I Don’t Want to Sleep Alone
(Hei yan quan)
With Lee Kang-sheng, Chen Shiang-chyi, Norman Atun.
Malaysia/China/Taiwan/France/Austria , 2006, DCP, color, 115 min.
Min Nan, Malay, Mandarin and Bengali with English subtitles.
DCP source: Strand Releasing
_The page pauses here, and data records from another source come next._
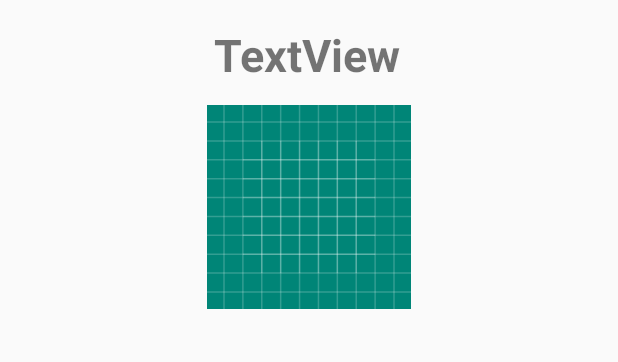
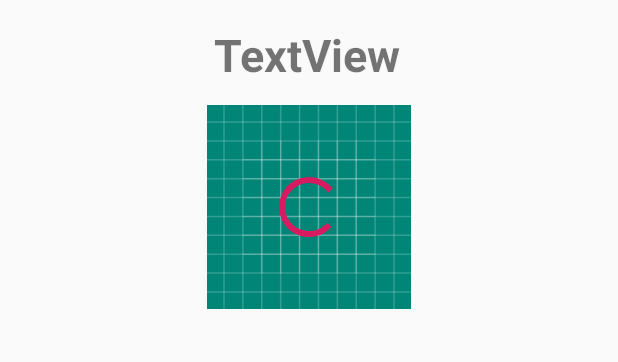
Before and after one commit to amofen/Book-Finder, an Android app: the layout activity_book_details.xml on its own in the app's theme, with its tools: preview values and no code run, on a phone screen of 412 x 824 dp. Shown: the top 362 px of the screen. Run offline under Robolectric (Android 15) with nearby library versions, the phone set to English and light mode, and no system bars.

```diff
--- a/app/src/main/AndroidManifest.xml
+++ b/app/src/main/AndroidManifest.xml
@@ -3,6 +3,7 @@
     package="com.example.bookfinder">
 
     <uses-permission android:name="android.permission.CAMERA" />
+    <uses-permission android:name="android.permission.INTERNET" />
 
     <uses-feature android:name="android.hardware.camera.any" />
     <uses-feature
--- a/app/src/main/java/com/example/bookfinder/data/BookInfoRetrieveAsyncTask.java
+++ b/app/src/main/java/com/example/bookfinder/data/BookInfoRetrieveAsyncTask.java
@@ -30,7 +30,7 @@ public class BookInfoRetrieveAsyncTask extends AsyncTask<String,Integer,Book> {
         book.setPublishedDate("2019-03-17");
         book.setPublisher("APress");
         book.setTitle("The Android Book");
-        book.setThumbnail("http://books.google.com/android-book/thumbnail.jpeg");
+        book.setThumbnail("https://books.google.com/books/content?id=fFtNPgAACAAJ&printsec=frontcover&img=1&zoom=1&source=gbs_api");
         try{
             Thread.sleep(2000);
         }catch (Exception ex){
--- a/app/src/main/res/layout/activity_book_details.xml
+++ b/app/src/main/res/layout/activity_book_details.xml
@@ -223,4 +223,14 @@
         app:layout_constraintHorizontal_bias="0.5"
         app:layout_constraintStart_toStartOf="parent"
         app:layout_constraintTop_toTopOf="parent" />
+
+    <ProgressBar
+        android:id="@+id/progressBar"
+        style="?android:attr/progressBarStyle"
+        android:layout_width="wrap_content"
+        android:layout_height="wrap_content"
+        app:layout_constraintBottom_toBottomOf="@+id/inf_img"
+        app:layout_constraintEnd_toEndOf="@+id/inf_img"
+        app:layout_constraintStart_toStartOf="@+id/inf_img"
+        app:layout_constraintTop_toTopOf="@+id/inf_img" />
 </android.support.constraint.ConstraintLayout>
```
Also changed, not shown: app/src/main/java/com/example/bookfinder/BookDetailsActivity.java (+63 -4 lines), app/src/main/java/com/example/bookfinder/CodeScanActivity.java (+9 -2 lines), app/src/main/java/com/example/bookfinder/data/ThumbnailRetrievedListener.java (added, +7 -0 lines), app/src/main/res/layout/activity_code_scan.xml (+10 -0 lines).
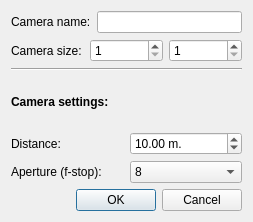
First picture: the form in core_lib/ui/camerapropertiesdialog.ui, repository pencil2d/pencil, before the edit.
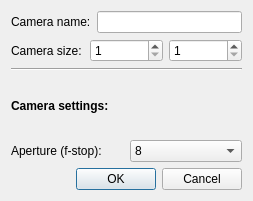
Second picture: the form after the edit.

Commit message: Dialogs working. Blur calculations work. Distances etc saved

```diff
--- a/core_lib/ui/camerapropertiesdialog.ui
+++ b/core_lib/ui/camerapropertiesdialog.ui
@@ -7,7 +7,7 @@
     <x>0</x>
     <y>0</y>
     <width>253</width>
-    <height>222</height>
+    <height>201</height>
    </rect>
   </property>
   <property name="windowTitle">
@@ -79,44 +79,21 @@
     </widget>
    </item>
    <item>
-    <layout class="QGridLayout" name="gridLayout">
-     <item row="0" column="0">
-      <widget class="QLabel" name="labDistance">
-       <property name="text">
-        <string>Distance:</string>
-       </property>
-      </widget>
-     </item>
-     <item row="0" column="1">
-      <widget class="QDoubleSpinBox" name="doubleSpinBoxDistance">
-       <property name="suffix">
-        <string> m.</string>
-       </property>
-       <property name="minimum">
-        <double>0.500000000000000</double>
-       </property>
-       <property name="maximum">
-        <double>10000.000000000000000</double>
-       </property>
-       <property name="value">
-        <double>10.000000000000000</double>
-       </property>
-      </widget>
-     </item>
-     <item row="1" column="0">
+    <layout class="QHBoxLayout" name="horizontalLayout">
+     <item>
       <widget class="QLabel" name="labAperture">
        <property name="text">
         <string>Aperture (f-stop):</string>
        </property>
       </widget>
      </item>
-     <item row="1" column="1">
+     <item>
       <widget class="QComboBox" name="cbAperture">
        <property name="toolTip">
         <string>Low value -&gt; shallow Depth of field. High value -&gt; Deep Depth of f ield</string>
        </property>
        <property name="currentIndex">
-        <number>4</number>
+        <number>5</number>
        </property>
        <item>
         <property name="text">
@@ -140,12 +117,12 @@
        </item>
        <item>
         <property name="text">
-         <string>8</string>
+         <string notr="true">5.6</string>
         </property>
        </item>
        <item>
         <property name="text">
-         <string>11</string>
+         <string notr="true">8</string>
         </property>
        </item>
        <item>
```
Left out of the diff: 17 changed lines with no effect on the pictures. The commit also changes 13 other files.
Kuala Lumpur replaces Taipei as Tsai’s metropolis of choice in I Don’t Want to Sleep Alone, but the return to his country of birth certainly doesn’t yield any fondness or nostalgia—a sense only strengthened by the Malaysian Censorship Board’s outlawing of the film. Oppressively grimy, littered with half-built corporate structures and neglected shantytowns, and eventually draped in the smoke of a nearby wildfire, the Malaysian capital is portrayed as an eerie labyrinth of alienation, where vagrants and loners of various cultural backgrounds scrape by on low-paying construction and service jobs. Lee Kang-sheng embodies a pair of such figures, both unnamed in the film: one a battered immigrant laborer found on the street by a nurturing young man named Rawang (Norman Atun), the other a paralyzed figure who is taken in by a tender coffee shop waitress (Chen Shiang-chyi). As ever, Tsai makes breathtaking use of space, juxtaposing the cramped and tangled interiors of apartment buildings with the cavernous gorges of multi-story construction sites. A peaceful night’s sleep with a warm body proves to be the elusive objective of the uniformly taciturn ensemble, and, as such, mattresses join Tsai’s rotating set of pet motifs, ultimately featuring prominently in a closing image of exquisite serenity.